#### [ABOUT THIS TASK]
A complete answer includes every line below with the word "GEMINI".

Records from a data source:
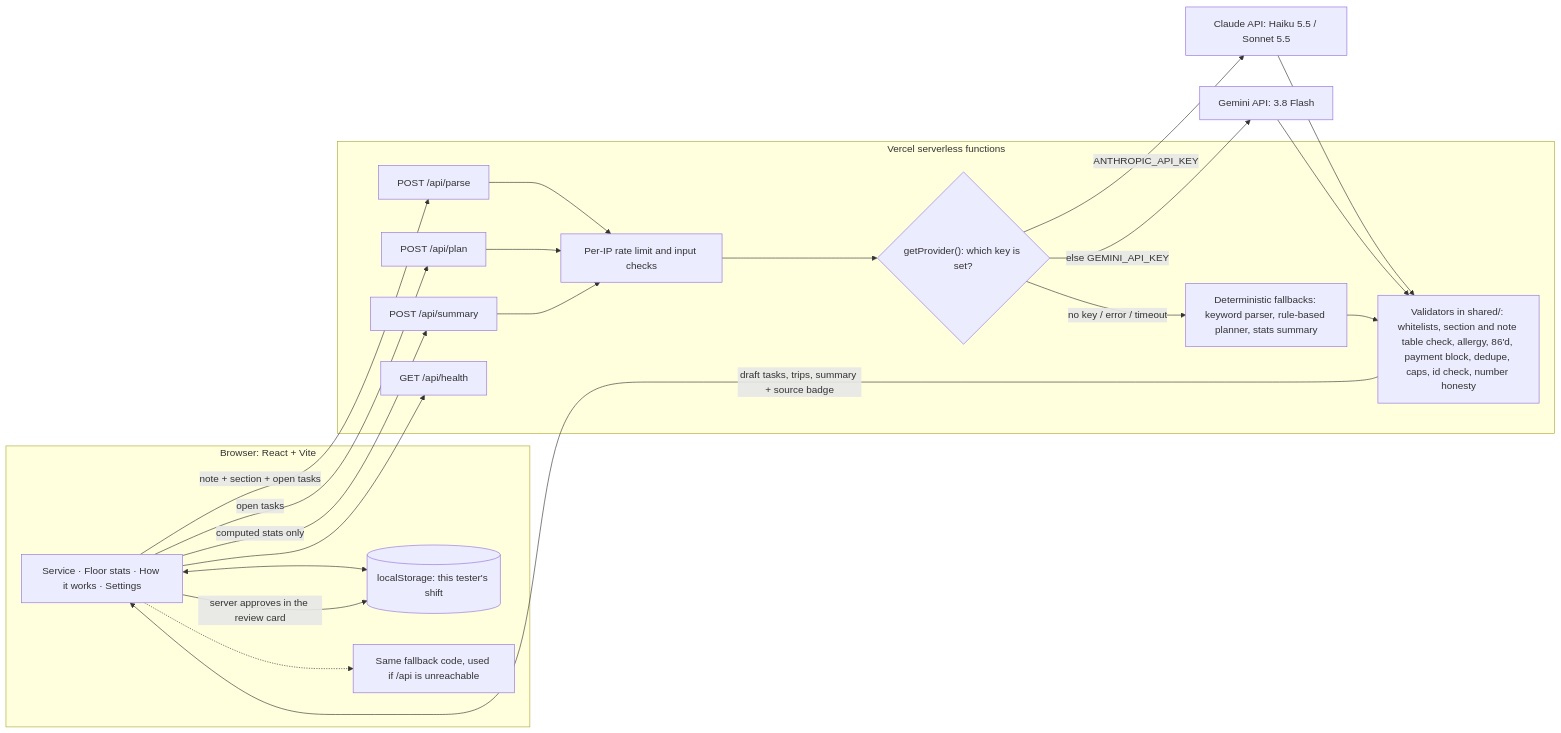
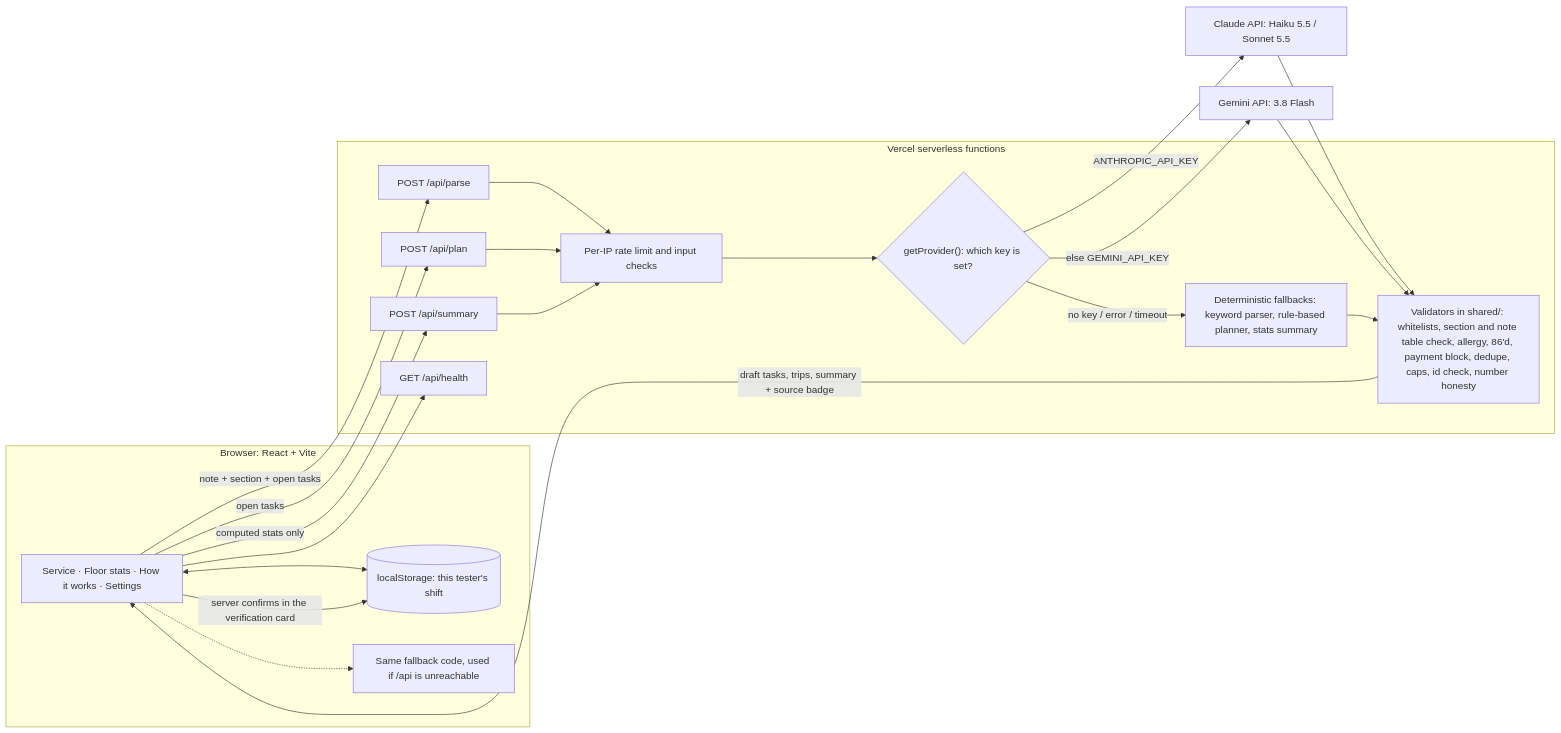
The diagram in docs/PROJECT_SUMMARY.md (tshusanta/waiterly), drawn with Mermaid before and after one commit. The commit also changed other lines of this file and 8 other files, not shown here.

````diff
--- a/docs/PROJECT_SUMMARY.md
+++ b/docs/PROJECT_SUMMARY.md
@@ -59,38 +60,38 @@
 ```mermaid
 flowchart LR
   subgraph Browser["Browser: React + Vite"]
     UI["Service · Floor stats · How it works · Settings"]
     LS[("localStorage: this tester's shift")]
     OFF["Same fallback code, used if /api is unreachable"]
     UI <--> LS
     UI -.-> OFF
   end
 
   subgraph Vercel["Vercel serverless functions"]
     PARSE["POST /api/parse"]
     PLAN["POST /api/plan"]
     SUM["POST /api/summary"]
     HEALTH["GET /api/health"]
     RL["Per-IP rate limit and input checks"]
     SEL{"getProvider(): which key is set?"}
     VAL["Validators in shared/: whitelists, section and note table check, allergy, 86'd, payment block, dedupe, caps, id check, number honesty"]
     FB["Deterministic fallbacks: keyword parser, rule-based planner, stats summary"]
   end
 
   CLAUDE["Claude API: Haiku 5.5 / Sonnet 5.5"]
   GEMINI["Gemini API: 3.8 Flash"]
 
   UI -- "note + section + open tasks" --> PARSE
   UI -- "open tasks" --> PLAN
   UI -- "computed stats only" --> SUM
   UI --> HEALTH
   PARSE & PLAN & SUM --> RL --> SEL
   SEL -- "ANTHROPIC_API_KEY" --> CLAUDE
   SEL -- "else GEMINI_API_KEY" --> GEMINI
   SEL -- "no key / error / timeout" --> FB
   CLAUDE --> VAL
   GEMINI --> VAL
   FB --> VAL
   VAL -- "draft tasks, trips, summary + source badge" --> UI
-  UI -- "server approves in the review card" --> LS
+  UI -- "server confirms in the verification card" --> LS
 ```
````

#### [ANSWER TO THIS PROBLEM]
   GEMINI["Gemini API: 3.8 Flash"]
   SEL -- "else GEMINI_API_KEY" --> GEMINI
   GEMINI --> VAL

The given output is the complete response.